While fruit trees like apple and pear have problems with fire blight, trees and shrubs affected by the bacterium include:
- Crab apple
- Mountain ash
- Bradford pear and other pears
What Is The Lifecycle Of Fire Blight?
The fire blight bacteria overwinters in cankers in infected bark and spreads rapidly in warm, moist weather via rain, dew, wind, and insects. Cankers can be present on the twigs, branches, or trunks of infected trees. When the weather warms in spring, the cankers produce an ooze containing the bacteria that then spreads to new sites.
What Are The Symptoms Of Fire Blight?
Symptoms of fire blight include:
- Overwintering cankers
- Rootstock infections
- Scorched appearance of leaves
- Creamy white to amber colored ooze
What Are The Treatments For Fire Blight?

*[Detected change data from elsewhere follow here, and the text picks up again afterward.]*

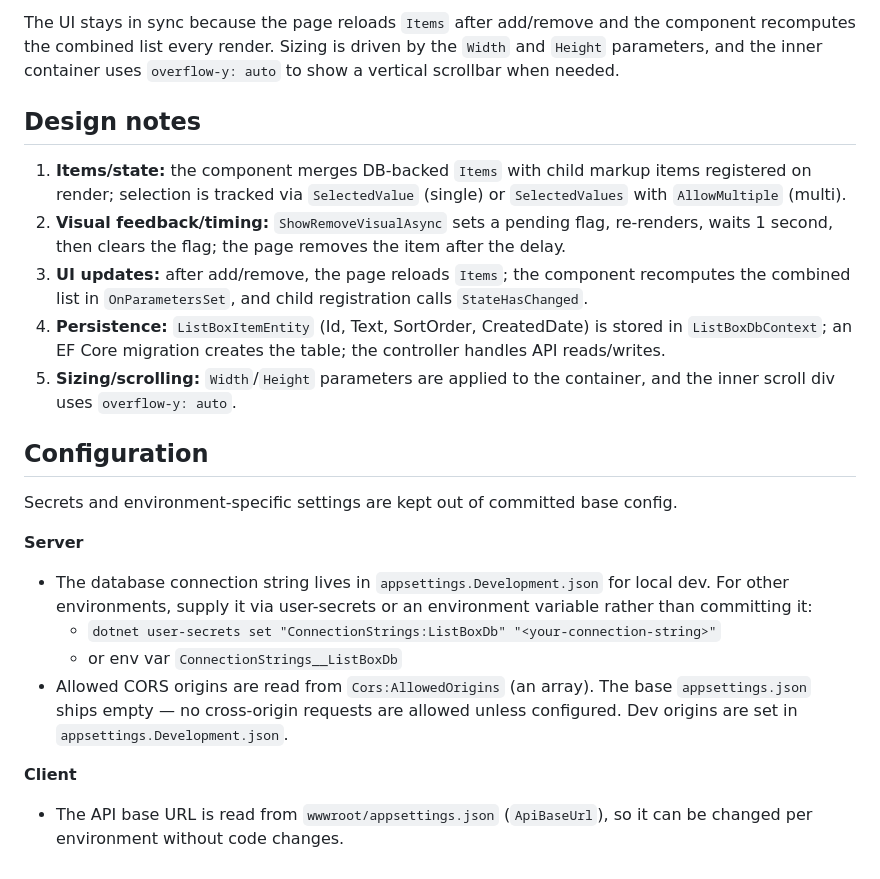
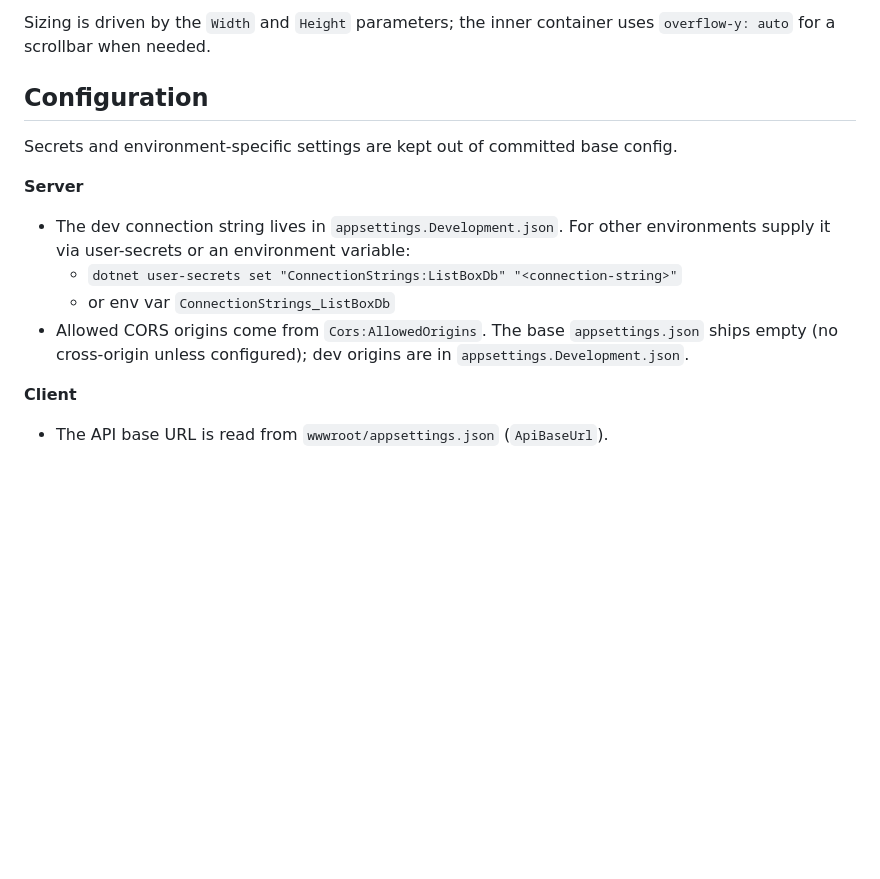
Before and after one commit to ojibond/InviteClub.DynamicListBox.Client, a Markdown page: README.md, the part around one of its changes. Rendered like a GitHub page; blank space fills up the shorter version.

```diff
--- a/README.md
+++ b/README.md
@@ -44,33 +73,19 @@ from the data source.
 
-The UI stays in sync because the page reloads `Items` after add/remove and the
-component recomputes the combined list every render. Sizing is driven by the `Width`
-and `Height` parameters, and the inner container uses `overflow-y: auto` to show a
-vertical scrollbar when needed.
-
-## Design notes
-
-1. **Items/state:** the component merges DB-backed `Items` with child markup items
-   registered on render; selection is tracked via `SelectedValue` (single) or
-   `SelectedValues` with `AllowMultiple` (multi).
-2. **Visual feedback/timing:** `ShowRemoveVisualAsync` sets a pending flag, re-renders,
-   waits 1 second, then clears the flag; the page removes the item after the delay.
-3. **UI updates:** after add/remove, the page reloads `Items`; the component recomputes
-   the combined list in `OnParametersSet`, and child registration calls `StateHasChanged`.
-4. **Persistence:** `ListBoxItemEntity` (Id, Text, SortOrder, CreatedDate) is stored in
-   `ListBoxDbContext`; an EF Core migration creates the table; the controller handles
-   API reads/writes.
-5. **Sizing/scrolling:** `Width`/`Height` parameters are applied to the container, and
-   the inner scroll div uses `overflow-y: auto`.
+Sizing is driven by the `Width` and `Height` parameters; the inner container uses
+`overflow-y: auto` for a scrollbar when needed.
 
 ## Configuration
 
 Secrets and environment-specific settings are kept out of committed base config.
 
 **Server**
-- The database connection string lives in `appsettings.Development.json` for local dev. For other environments, supply it via user-secrets or an environment variable rather than committing it:
-  - `dotnet user-secrets set "ConnectionStrings:ListBoxDb" "<your-connection-string>"`
-  - or env var `ConnectionStrings__ListBoxDb`
-- Allowed CORS origins are read from `Cors:AllowedOrigins` (an array). The base `appsettings.json` ships empty — no cross-origin requests are allowed unless configured. Dev origins are set in `appsettings.Development.json`.
+- The dev connection string lives in `appsettings.Development.json`. For other
+  environments supply it via user-secrets or an environment variable:
+  - `dotnet user-secrets set "ConnectionStrings:ListBoxDb" "<connection-string>"`
+  - or env var `ConnectionStrings_ListBoxDb`
+- Allowed CORS origins come from `Cors:AllowedOrigins`. The base `appsettings.json`
+  ships empty (no cross-origin unless configured); dev origins are in
+  `appsettings.Development.json`.
 
 **Client**
-- The API base URL is read from `wwwroot/appsettings.json` (`ApiBaseUrl`), so it can be changed per environment without code changes.
+- The API base URL is read from `wwwroot/appsettings.json` (`ApiBaseUrl`).
```
Also changed, not shown: other parts of README.md (+50 -21 lines).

Since fire blight is considered seasonal, property owners should watch for rapid browning of new leaves is spring and blackened or scorched looking twigs. The browning can be rapid enough to kill a tree in one season, but it more commonly takes two to three years for a tree to die from an infection.
With that in mind, as soon as fire blight is discovered, infected branches should be removed and destroyed. Pruning is best left to arborists as the placement of the pruning cuts is a critical step. Poorly placed cuts will actually hasten the spread of the blight. While there are treatments that include injection of antibiotics (yes, even for trees!) the applications need to occur prior to the reoccurrence of spring symptoms. New plantings should include blight resistant species and cultivars.